Monday 6 August 2012

The Maximus Black Files – Dyson’s Drop

The Maximus Black Files – Dyson’s Drop by Paul Collins (Ford Street Publishing)
PB RRP $19.95
ISBN 978-1-921665-66-0
Reviewed by Francine Sculli

Dyson’s Drop is the second book in The Maximus Black Files trilogy. Fran Atkinson of the Sunday Age warned readers of the first book, The Mole Hunt: “Don’t bother trying to acclimatise. There’s no meandering here, just a full throttle shove…” The second book is no meek and mild sibling, if anything it is a harder and faster journey that takes the readers on a thrilling, action-packed ride.

Maximus Black, the intriguingly dark and menacing character also known as Nathaniel Brown, is on a mission to conquer the galaxy. He will stop at nothing. With the mysterious alien, Envoy, by his side Maximus has set out to solve the riddles and uncover the locations of the three lost coordinates that will give him all the power he needs to rein over the entire galaxy. The only true thing standing in his way is Anneke Longshadow, one of RIM’s best agents back from the dead, whose sole agenda is to find the coordinates first and save the galaxy from the destructive ways of Maximus Black.

A whirlwind succession of events, including the dismantling of RIM as the galaxies law enforcement spy agency and the positioning of Black’s Majoris Corporata as the highest power, sees Anneke and Maximus tailgating one another through the galaxy in a battle between good and bad. With nail-biting encounters, near deaths, explosions, high-tech gadgetry, cleverly weaved problem solving and a chase that leaves you on the edge of your seat, Dyson’s Drop serves as a mesmerizing read.

The thrills are not the only things that make this book so rich. Collins has created a captivating and highly thought out world that is powered by a tapestry of themes not unlike those of our own earthly world.

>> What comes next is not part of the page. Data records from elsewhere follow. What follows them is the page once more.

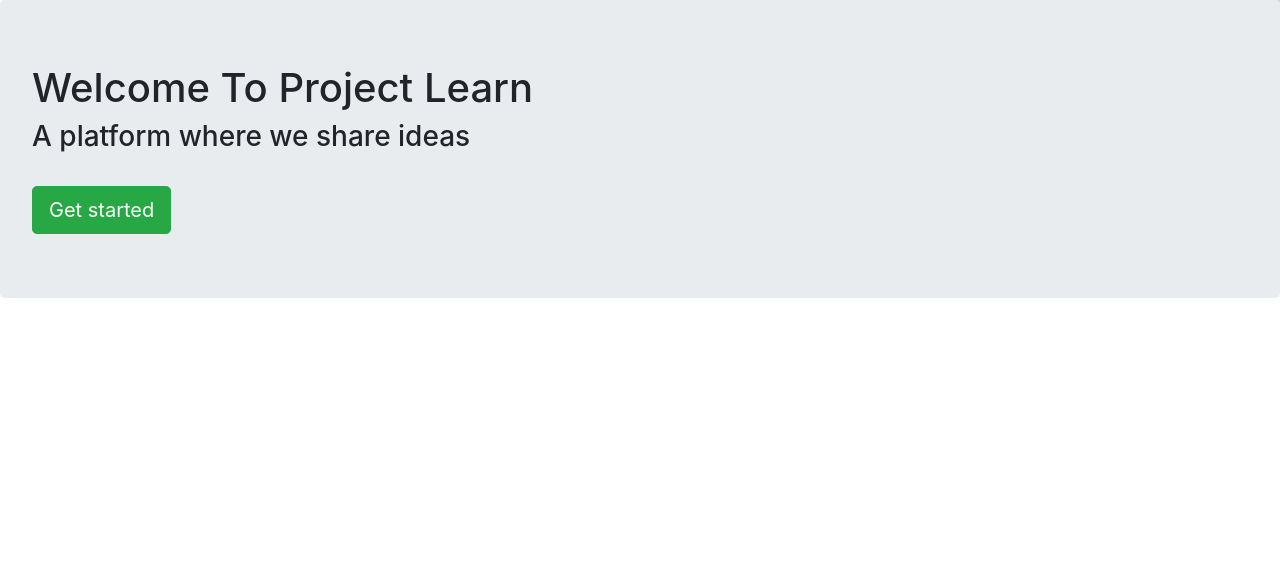
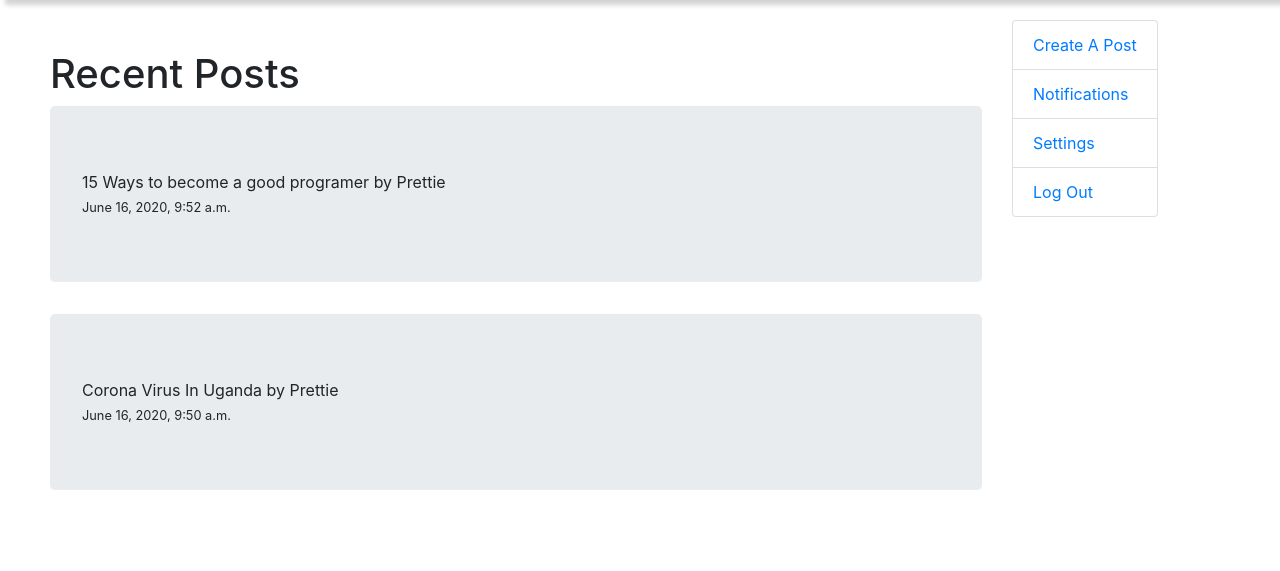
Before and after one commit to jod35/projectLearn, a Django app: page / in a window 1280 px wide. Shown: the part 56-627 px from the top of the page. Run offline with Django 3.2, Linux system fonts and the light colour scheme; a user stored in the database is signed in; data comes from the database, SQL or seed files in the repository; both versions use the stored data as it was after the commit; some libraries are stand-ins or nearby versions.

Commit message:
feat(user can now add posts

```diff
--- a/blog/forms.py
+++ b/blog/forms.py
@@ -8,3 +8,9 @@ class UserRegisterForm(UserCreationForm):
     class Meta:
         model = User
         fields = ['username', 'email', 'password1', 'password2']
+
+
+class PostCreationForm(forms.ModelForm):
+    class Meta:
+        model = Post
+        fields = ('title', 'body', 'status','author')
--- a/blog/static/blog/main.css
+++ b/blog/static/blog/main.css
@@ -22,3 +22,26 @@ header {
   color: dodgerblue;
   padding: 20px;
 }
+.home {
+  display: flex;
+  padding: 20px;
+}
+.home-page{
+    display: flex;
+    padding: 20px;
+    justify-content: space-between;
+}
+.post-form{
+  width: 80%;
+  padding-left: 50px;
+  padding-right: 50px;
+  color: dodgerblue;
+}
+.sidebar{
+  margin-top: 100px;
+  margin-left: 100px;
+}
+.recent{
+  width: 80%;
+  padding: 30px;
+}
--- a/blog/templates/blog/index.html
+++ b/blog/templates/blog/index.html
@@ -1,4 +1,29 @@
-{% extends 'blog/base.html' %} {% block body %}
+{% extends 'blog/base.html' %}
+{% block body %}
+ {% if user.is_authenticated %}
+ <div class="home">
+    <div class="recent">
+      <h1>Recent Posts</h1>
+
+      {% for post in posts %}
+        <div class="jumbotron">
+          <div class="head-text">{{post.title}} by {{post.author}}</div>
+          <small class="post-time">{{post.created}}</small>
+        </div>
+      {% endfor %}
+
+    </div>
+  <div class="side-bar">
+    <ul class="list-group">
+      <li class="list-group-item"><a href="{% url 'blog:add_post' %}">Create A Post</a></li>
+      <li class="list-group-item"><a href="">Notifications</a></li>
+      <li class="list-group-item"><a href="">Settings</a></li>
+      <li class="list-group-item"><a href="">Log Out</a></li>
+    </ul>
+  </div>
+</div>
+ </div>
+{% else %}
 <div class="showcase jumbotron">
   <h1 class="lg-text">Welcome To Project Learn</h1>
   <h3 class="subtext">A platform where we share ideas</h3>
@@ -7,4 +32,4 @@
     >Get started</a
   >
 </div>
-{% endblock body %}
+{% endif %} {% endblock body %}
--- a/blog/urls.py
+++ b/blog/urls.py
@@ -10,5 +10,6 @@ urlpatterns = [
     path('signup/', views.signup, name='register'),
     path('login/', auth_views.LoginView.as_view(), name='login'),
     path('logout/', auth_views.LogoutView.as_view(template_name='blog/loggedout.html'), name='loggedout'),
+    path('create_post',views.create_post,name='add_post'),
 
 ]
--- a/blog/views.py
+++ b/blog/views.py
@@ -1,12 +1,29 @@
 from django.shortcuts import render, redirect
-from .forms import UserRegisterForm
+from .forms import UserRegisterForm, PostCreationForm
+from .models import Post
 from django.contrib import messages
+from django.contrib.auth import user_logged_in
+from django.contrib.auth.decorators import login_required
 
 # Create your views here.
 
 
 def index(request):
-    return render(request, 'blog/index.html')
+    posts=Post.objects.all()
+
+
+    if request.method =="POST":
+        form=PostCreationForm(request.POST)
+
+        if form.is_valid():
+            form.save(commit=False)
+
+
+            return redirect('blog:home')
+    context={
+        'posts':posts
+    }
+    return render(request, 'blog/index.html',context)
 
 
 def signup(request):
@@ -27,3 +44,21 @@ def signup(request):
         'message': messages
     }
     return render(request, 'blog/signup.html', context)
+
+
+@login_required
+def create_post(request):
+    form = PostCreationForm()
+
+    if request.method=='POST':
+        form=PostCreationForm(request.POST)
+
+        if form.is_valid():
+            form.save()
+            print(user_logged_in)
+            messages.success(request,'Your Post Is Now Live!')
+            return redirect('blog:home')
+    context = {
+       'form': form
+    }
+    return render(request, 'blog/createpost.html', context)
--- a/project_learn/settings.py
+++ b/project_learn/settings.py
@@ -115,4 +115,4 @@ CRISPY_TEMPLATE_PACK = 'bootstrap4'
 
 
 LOGIN_REDIRECT_URL = '/'
-LOGOUT_REDIRECT_URL = '/'
+LOGOUT_REDIRECT_URL = '/login/'
```
Also changed, not shown: blog/templates/blog/active.html (added, +13 -0 lines), blog/templates/blog/createpost.html (added, +24 -0 lines), front-end/css/main.css (deleted, +0 -60 lines), front-end/index.html (deleted, +0 -30 lines), db.sqlite3, front-end/js/index.js (deleted).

There is corruption, dictatorships and power struggles woven through the story. Then there are the strong characters that bind the story. It’s not just Anneke and Maximus that intrigue readers. The supporting cast of characters that surround and support both Anneke and Maximus are just as well carved with human struggles and psychology that piques the reader’s engagement and curiosity and the two themes of humanity that grasp us most are those of identity and belonging.

Dyson’s Drop is a brilliant read and not one not for the faint-hearted. It keeps you gasping for more with every turn of the page and leaves you hanging at the most crucial point at the end of the book – the perfect clincher to have you spurring Collins on to swiftly write the last book! 


  1. I loved Mole Hunt and can't wait to read Dyson's Drop. Paul is one of my favourite writers.

  2. Hi Elaine,

    Thanks for dropping by Buzz Words Books. Paul Collins certainly knows how to have you on the edge of your seat. Roll on the third instalment!



Buzz Words Books would love to hear what you think.